SIOUX FALLS, S.D. (KELO) — Hurricane-force winds of 70 to nearly 90mph caused cornfields like this to be blown flat in spots. And the impacts will be felt for a long time.
We were carefully watching the storms developing west of Lennox on Saturday afternoon and the damaging wind and tornado that developed. You can see the storm track across Lincoln County with the first storm. Additional storms developed after 5:30 p.m. and some of these produced extremely large hail reports. Then, a third round of storms trained over the same area and produced flash flooding.
You can see the tornado rotation on VIPIR over the Lennox area. The red and green colors show the opposing wind flow and the rotational couplet right over town.
I took this picture near Canton.

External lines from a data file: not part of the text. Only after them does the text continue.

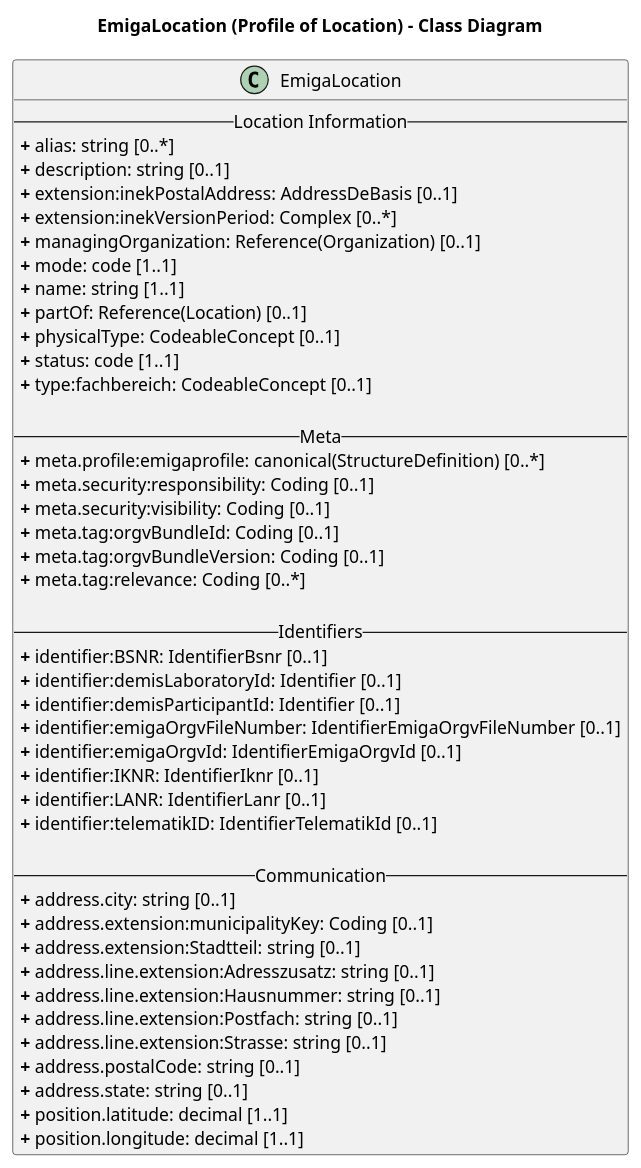
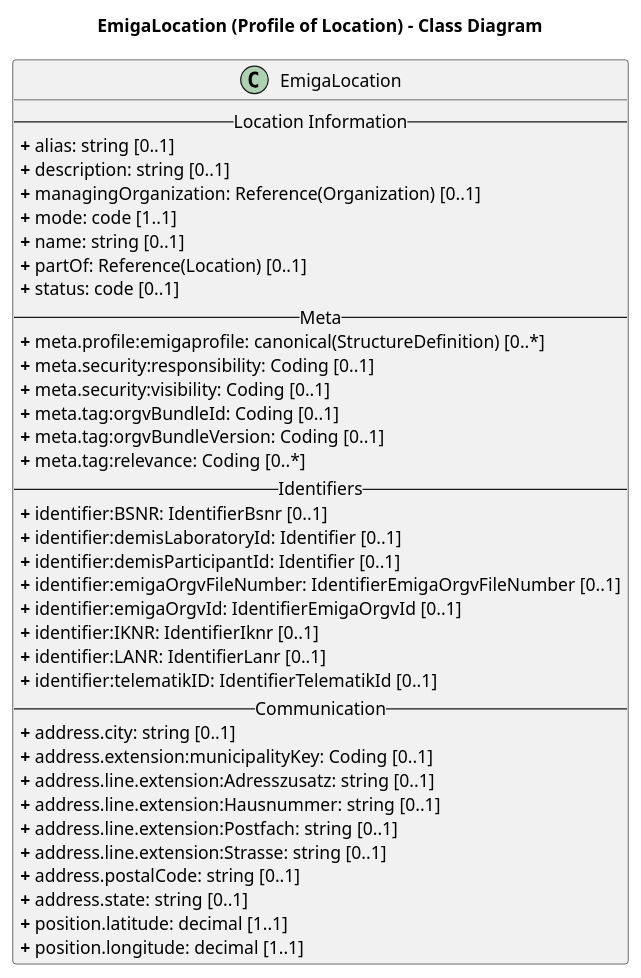
The diagram in rki.emiga.vzd/PlantUML/Location.puml (robert-koch-institut/rki.emiga.vzd), drawn with PlantUML before and after one commit.

Commit message:
feat: feedback review

```diff
--- a/rki.emiga.vzd/PlantUML/Location.puml
+++ b/rki.emiga.vzd/PlantUML/Location.puml
@@ -1,53 +1,45 @@
 @startuml
 skinparam linetype ortho
 
 title EmigaLocation (Profile of Location) - Class Diagram
 
 ' Main Class
 class EmigaLocation{
 -- Location Information --
-<b>+</b> alias: string [0..*]
+<b>+</b> alias: string [0..1]
 <b>+</b> description: string [0..1]
-<b>+</b> extension:inekPostalAddress: AddressDeBasis [0..1]
-<b>+</b> extension:inekVersionPeriod: Complex [0..*]
 <b>+</b> managingOrganization: Reference(Organization) [0..1]
 <b>+</b> mode: code [1..1]
-<b>+</b> name: string [1..1]
+<b>+</b> name: string [0..1]
 <b>+</b> partOf: Reference(Location) [0..1]
-<b>+</b> physicalType: CodeableConcept [0..1]
-<b>+</b> status: code [1..1]
-<b>+</b> type:fachbereich: CodeableConcept [0..1]
-
+<b>+</b> status: code [0..1]
 -- Meta --
 <b>+</b> meta.profile:emigaprofile: canonical(StructureDefinition) [0..*]
 <b>+</b> meta.security:responsibility: Coding [0..1]
 <b>+</b> meta.security:visibility: Coding [0..1]
 <b>+</b> meta.tag:orgvBundleId: Coding [0..1]
 <b>+</b> meta.tag:orgvBundleVersion: Coding [0..1]
 <b>+</b> meta.tag:relevance: Coding [0..*]
-
 -- Identifiers --
 <b>+</b> identifier:BSNR: IdentifierBsnr [0..1] 
 <b>+</b> identifier:demisLaboratoryId: Identifier [0..1]
 <b>+</b> identifier:demisParticipantId: Identifier [0..1]
 <b>+</b> identifier:emigaOrgvFileNumber: IdentifierEmigaOrgvFileNumber [0..1]
 <b>+</b> identifier:emigaOrgvId: IdentifierEmigaOrgvId [0..1]
 <b>+</b> identifier:IKNR: IdentifierIknr [0..1]
 <b>+</b> identifier:LANR: IdentifierLanr [0..1]
 <b>+</b> identifier:telematikID: IdentifierTelematikId [0..1]
-
 -- Communication --
 <b>+</b> address.city: string [0..1]
 <b>+</b> address.extension:municipalityKey: Coding [0..1]
-<b>+</b> address.extension:Stadtteil: string [0..1]
 <b>+</b> address.line.extension:Adresszusatz: string [0..1]
 <b>+</b> address.line.extension:Hausnummer: string [0..1]
 <b>+</b> address.line.extension:Postfach: string [0..1]
 <b>+</b> address.line.extension:Strasse: string [0..1]
 <b>+</b> address.postalCode: string [0..1]
 <b>+</b> address.state: string [0..1]
 <b>+</b> position.latitude: decimal [1..1]
 <b>+</b> position.longitude: decimal [1..1]
 }
 
 @enduml
```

It was the start of the softball size hail that fell in the Larchwood area. The wall cloud lowering is typical of these supercell thunderstorms, but this one did not produce a tornado.
The radar pattern from our Beresford Doppler was interesting. We noticed the pattern eventually split into the “flying eagle” formation as the powerful hail vaulted into the cloud at over 100mph straight up and split the storm structure as shown here. In other words, a very big storm.
Then there was the rain. 6-7 inches fell in several areas of central Lincoln County, producing some local flash flooding. The rain will obviously impact the drought monitor as more areas are forecast to receive rain this week.
We’ll be monitoring the forecast for additional heavy rain as the forecast remains active and could affect more areas like this in the days to come.